TASK BRIEF: All of the entries below should be printed exactly; the pictures are to be left out.
[MATERIAL PROVIDED Boundary: Start]
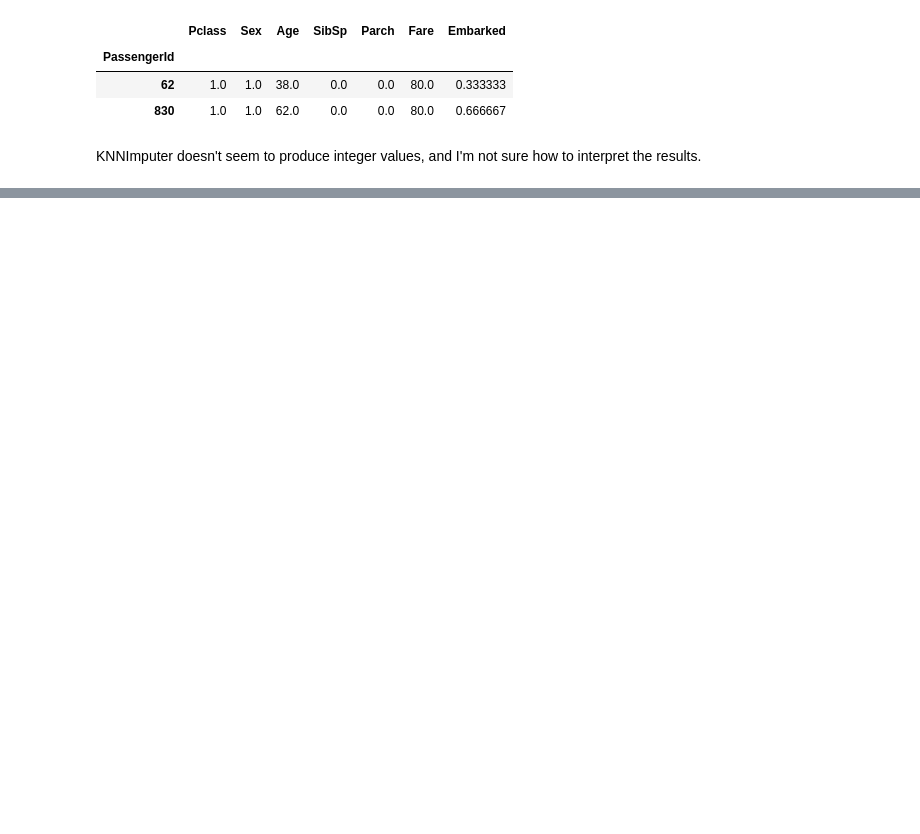
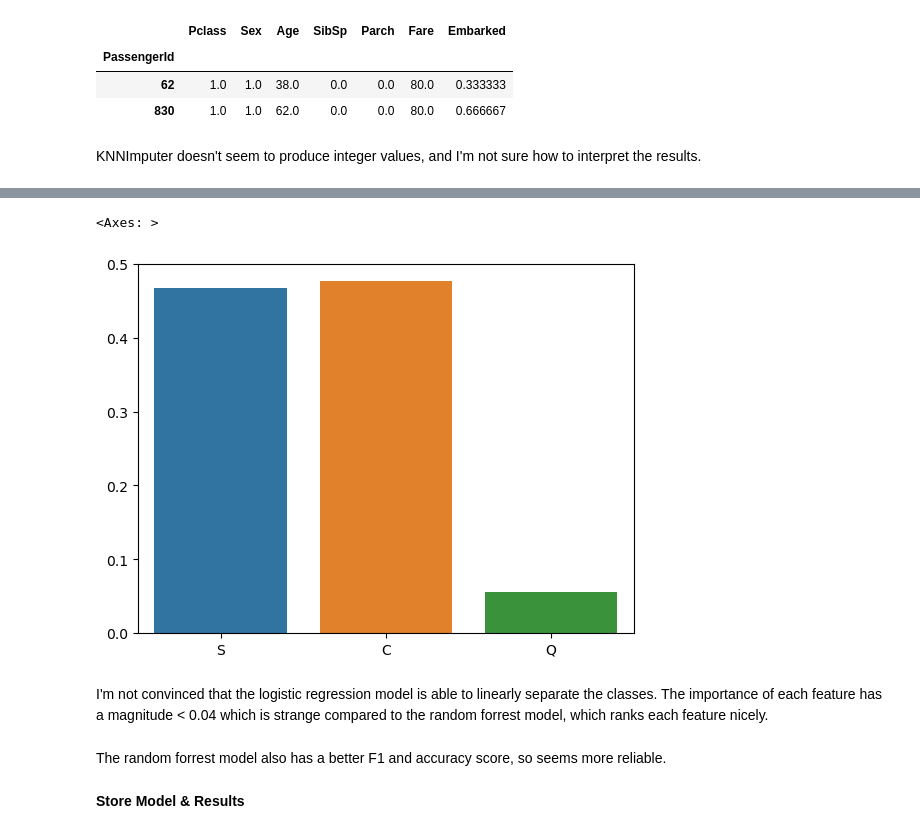
Before and after one commit to ADPriceless/TDA_Assignment_Titanic, a Jupyter notebook: embarked_impute.ipynb, the cells around one changed output, grey strips where cells are left out. Cells and saved outputs as stored; diff of their text form; code cells hidden in the pictures; blank space fills up the shorter version.

```diff
--- a/embarked_impute.ipynb
+++ b/embarked_impute.ipynb
@@ -234,0 +398,11 @@ KNNImputer doesn't seem to produce integer values, and I'm not sure how to inter
+# %%
+sns.barplot(df_proba[(df_proba.index == 830)])
+# %% [output]
+<Axes: >
+[figure, added]
+# %% [markdown]
+I'm not convinced that the logistic regression model is able to linearly separate the classes. The importance of each feature has a magnitude < 0.04 which is strange compared to the random forrest model, which ranks each feature nicely.
+# %% [markdown]
+The random forrest model also has a better F1 and accuracy score, so seems more reliable.
+# %% [markdown]
+**Store Model & Results**
```
Also changed, not shown: parts of 42 cells of this notebook.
[MATERIAL PROVIDED Boundary: End]
TASK OUTPUT:
Before and after one commit to ADPriceless/TDA_Assignment_Titanic, a Jupyter notebook: embarked_impute.ipynb, the cells around one changed output, grey strips where cells are left out. Cells and saved outputs as stored; diff of their text form; code cells hidden in the pictures; blank space fills up the shorter version.

```diff
--- a/embarked_impute.ipynb
+++ b/embarked_impute.ipynb
@@ -234,0 +398,11 @@ KNNImputer doesn't seem to produce integer values, and I'm not sure how to inter
+# %%
+sns.barplot(df_proba[(df_proba.index == 830)])
+# %% [output]
+<Axes: >
+[figure, added]
+# %% [markdown]
+I'm not convinced that the logistic regression model is able to linearly separate the classes. The importance of each feature has a magnitude < 0.04 which is strange compared to the random forrest model, which ranks each feature nicely.
+# %% [markdown]
+The random forrest model also has a better F1 and accuracy score, so seems more reliable.
+# %% [markdown]
+**Store Model & Results**
```
Also changed, not shown: parts of 42 cells of this notebook.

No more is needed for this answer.